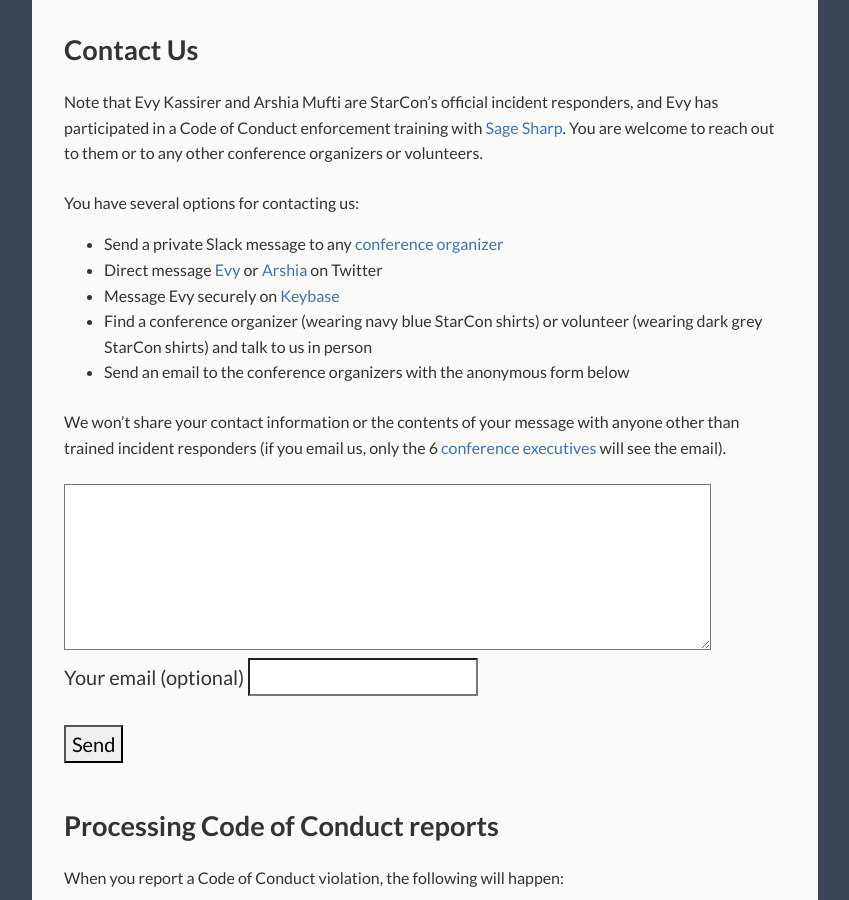
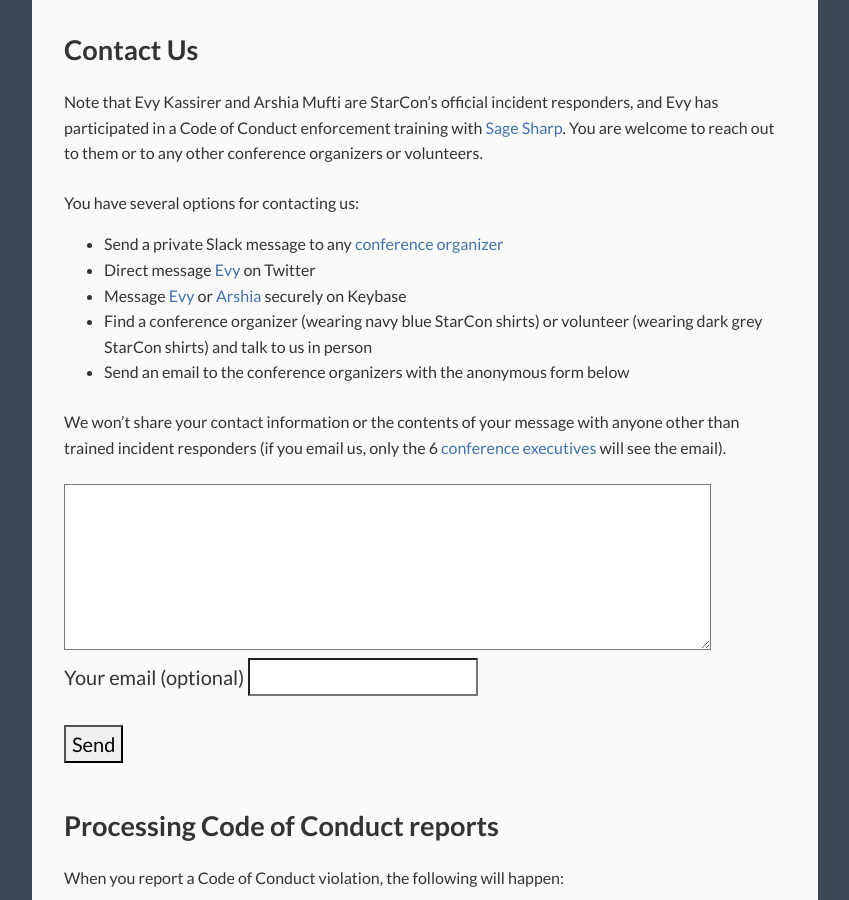
Before and after one commit to StarConKW/starconkw.github.io, a Jekyll site: the page built from _pages/coc.md, in a window 1280 px wide and 900 px high, scrolled down 2326 px. Shown: the whole window, without its empty margins (215-1064 px from the left). Built offline with Jekyll 4.4.1, drawn with Linux system fonts in a browser that asks for light colours; part of the change alters nothing that is shown.

```diff
--- a/_pages/coc.md
+++ b/_pages/coc.md
@@ -85,8 +85,8 @@ Note that Evy Kassirer and Arshia Mufti are StarCon's official incident responde
 You have several options for contacting us:
 
 - Send a private Slack message to any [conference organizer](/#whos-running-this)
-- Direct message [Evy](https://twitter.com/EvyKassirer) or [Arshia](https://twitter.com/arshia__) on Twitter
-- Message Evy securely on [Keybase](https://keybase.io/evyk/)
+- Direct message [Evy](https://twitter.com/EvyKassirer) on Twitter
+- Message [Evy](https://keybase.io/evyk/) or [Arshia](https://keybase.io/arshiamufti) securely on Keybase
 - Find a conference organizer (wearing navy blue StarCon shirts) or volunteer (wearing dark grey StarCon shirts) and talk to us in person
 - Send an email to the conference organizers with the anonymous form below
 
```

▬▬▬▬▬▬

## [Task description]
Leave out the pictures and repeat the remaining data exactly.

## [Task output]
Before and after one commit to StarConKW/starconkw.github.io, a Jekyll site: the page built from _pages/coc.md, in a window 1280 px wide and 900 px high, scrolled down 2326 px. Shown: the whole window, without its empty margins (215-1064 px from the left). Built offline with Jekyll 4.4.1, drawn with Linux system fonts in a browser that asks for light colours; part of the change alters nothing that is shown.

```diff
--- a/_pages/coc.md
+++ b/_pages/coc.md
@@ -85,8 +85,8 @@ Note that Evy Kassirer and Arshia Mufti are StarCon's official incident responde
 You have several options for contacting us:
 
 - Send a private Slack message to any [conference organizer](/#whos-running-this)
-- Direct message [Evy](https://twitter.com/EvyKassirer) or [Arshia](https://twitter.com/arshia__) on Twitter
-- Message Evy securely on [Keybase](https://keybase.io/evyk/)
+- Direct message [Evy](https://twitter.com/EvyKassirer) on Twitter
+- Message [Evy](https://keybase.io/evyk/) or [Arshia](https://keybase.io/arshiamufti) securely on Keybase
 - Find a conference organizer (wearing navy blue StarCon shirts) or volunteer (wearing dark grey StarCon shirts) and talk to us in person
 - Send an email to the conference organizers with the anonymous form below
 
```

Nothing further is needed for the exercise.